    Anyway, in the end, all that matters is being able to outsoak your opponent, and nowadays, a water bottle does better than the new Super Soakers. The pressurized blasters however, are the only things that actually let you keep some distance while getting the job done.

  • Stephen Boshears

    all that noise when you are pumping is the result on an overactive PRV, and water warriors is well know for loud ones.
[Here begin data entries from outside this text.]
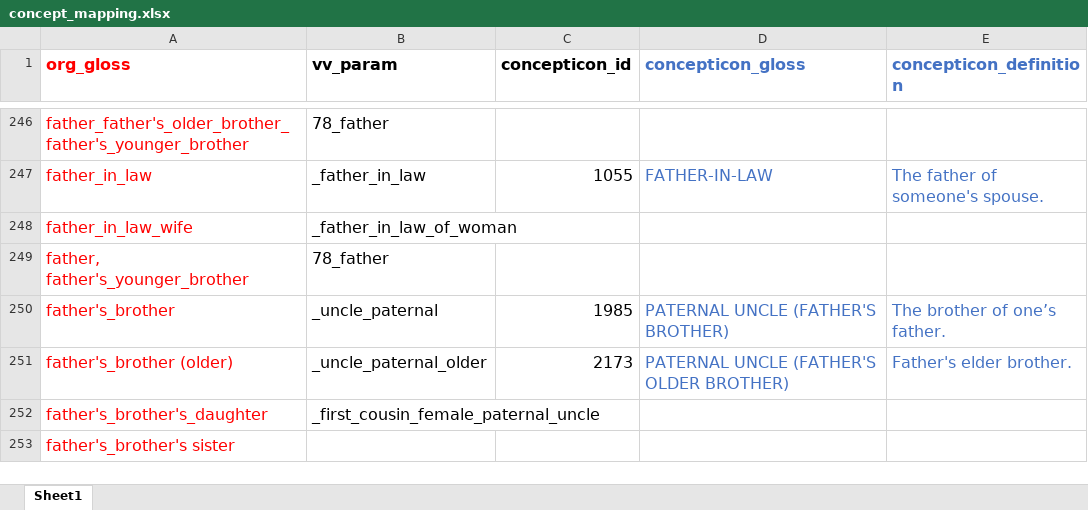
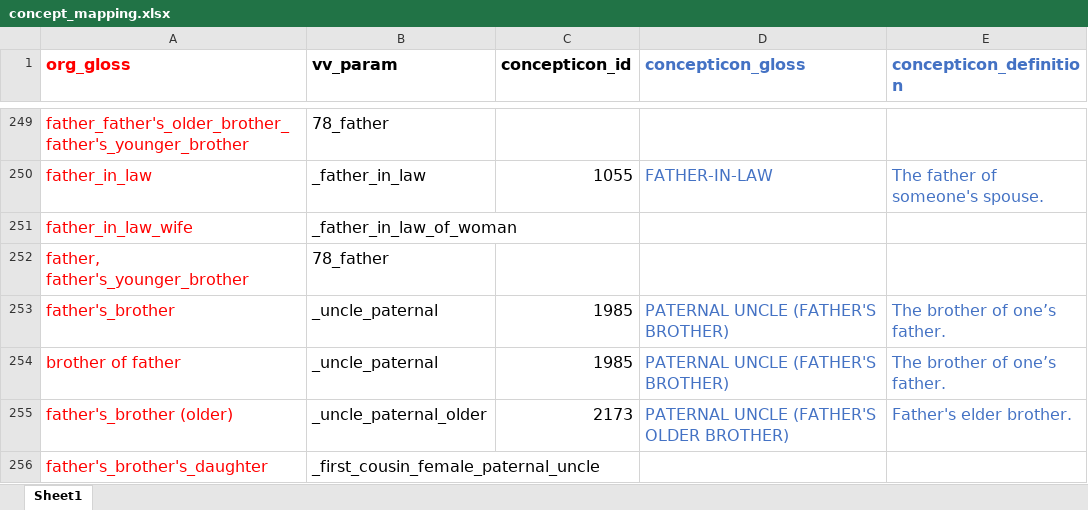
Before and after one commit to lexibank/vanuatuvoices, an Excel workbook: raw/concept_mapping.xlsx, sheet Sheet1, drawn as a sheet; only a part is shown, gaps mark what is left out; the shorter side is filled out with more unchanged rows; values as stored, in another font and other column widths than the file's, no borders; the diff covers the shown part only; the diff names each change by its address in the sheet, - before the commit and + after, or states it on an @@ line.

```diff
--- a/raw/concept_mapping.xlsx (sheet Sheet1)
+++ b/raw/concept_mapping.xlsx (sheet Sheet1)
+row 254: brother of father | _uncle_paternal | 1985 | PATERNAL UNCLE (FATHER'S BROTHER) | The brother of one’s father.
```
Also changed, not shown: 29 added rows and 1 edited cell elsewhere in this sheet, raw/data/Nakanamangasesake/Sesake.xlsx, 11 other files.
    • Thanks, Stephen. We inquired with Buzz Bee directly, and their engineers said, “The sound is from the internal valve. The pump is supposed to pump mainly water, but when the player uses it to pump air it makes that loud sound. If you fill the blaster with water and pump it again, it should sound different.” Buzz Bee also said their customer service team did not receive any complaints about noise. Interestingly, nothing we did solved the noise issue (despite what the engineers had advised).

  • Robert Webbe

    Pump squeal has never been proven to have any correlation with lack of long term durability. Some of the best CPS and XP water guns have the worst pumping sounds and have lasted for almost 2 decades.

    The most substantial difference between the Colossus and Colossus 2 is the latter’s lack of high power shot time. The original shoots roughly three times longer before losing significant range. The C2’s smaller pressure chamber causes the stream to start dying much earlier for the same amount of pumping effort as the original. This is a decisive problem that doesn’t really show itself until the soaker is used in battles. This is why the Python 2 edges out the Colossus 2 as the best water gun currently available on shelves.

    On the flip side, the Colossus 2 features an improved lever plate design for its trigger rod pull that won’t snap like on the original. The original Colossus has a lever plate that is guaranteed to fail – too much stress on a thin and highly vulnerable part.

    The Buzz Bee recommendations for pre-pumping are too low – the C2 needs at least 20 for best results. Even then, it should only average 36-37ft in controlled conditions vs 39ft for the original.

    Also, it is the invention of the Super Soaker 50 that made battery-powered soakers obsolete. Battery power in 2014 is like re-inventing the wheel as a square shape and wondering why it’s not as successful as a round wheel. Manual pumping is intuitive for kids as young as 3. They may lack the patience for it, until the benefits are demonstrated against their now completely-soaked opponents. Pressurized soakers annihilate motors, pump-action, and piston-action due to the physics involved in using water as a projectile. Even a mediocre water gun requires a ton of power input.

    • Great insights on the internal workings, Robert. We didn’t have a spare Colossus on-hand to examine the interior, and didn’t want to destroy our only sample in the event we wanted to use it for future comparisons, etc. So those changes are good to know.

      As regards the pump squeal, you may indeed be correct about it not affecting durability. For us, it was more the impression of quality (or lack thereof) that this sound creates. It’s also no fun if you’re trying to sneak up on someone and can’t pump your weapon for fear of being seen. Whatever the case, and regardless of whether or not it’s an actual quality issue, we’d rather it not be there at all. It just makes the blaster less fun to use.

  • plew2000

    I got this gun yesterday at my local walmart and it is awesome!

    Good review by the way.

  • Ben Hemingway

    You really should give yourself some publicity at the WWN forums. People would like to read your reviews of Water Warriors blasters.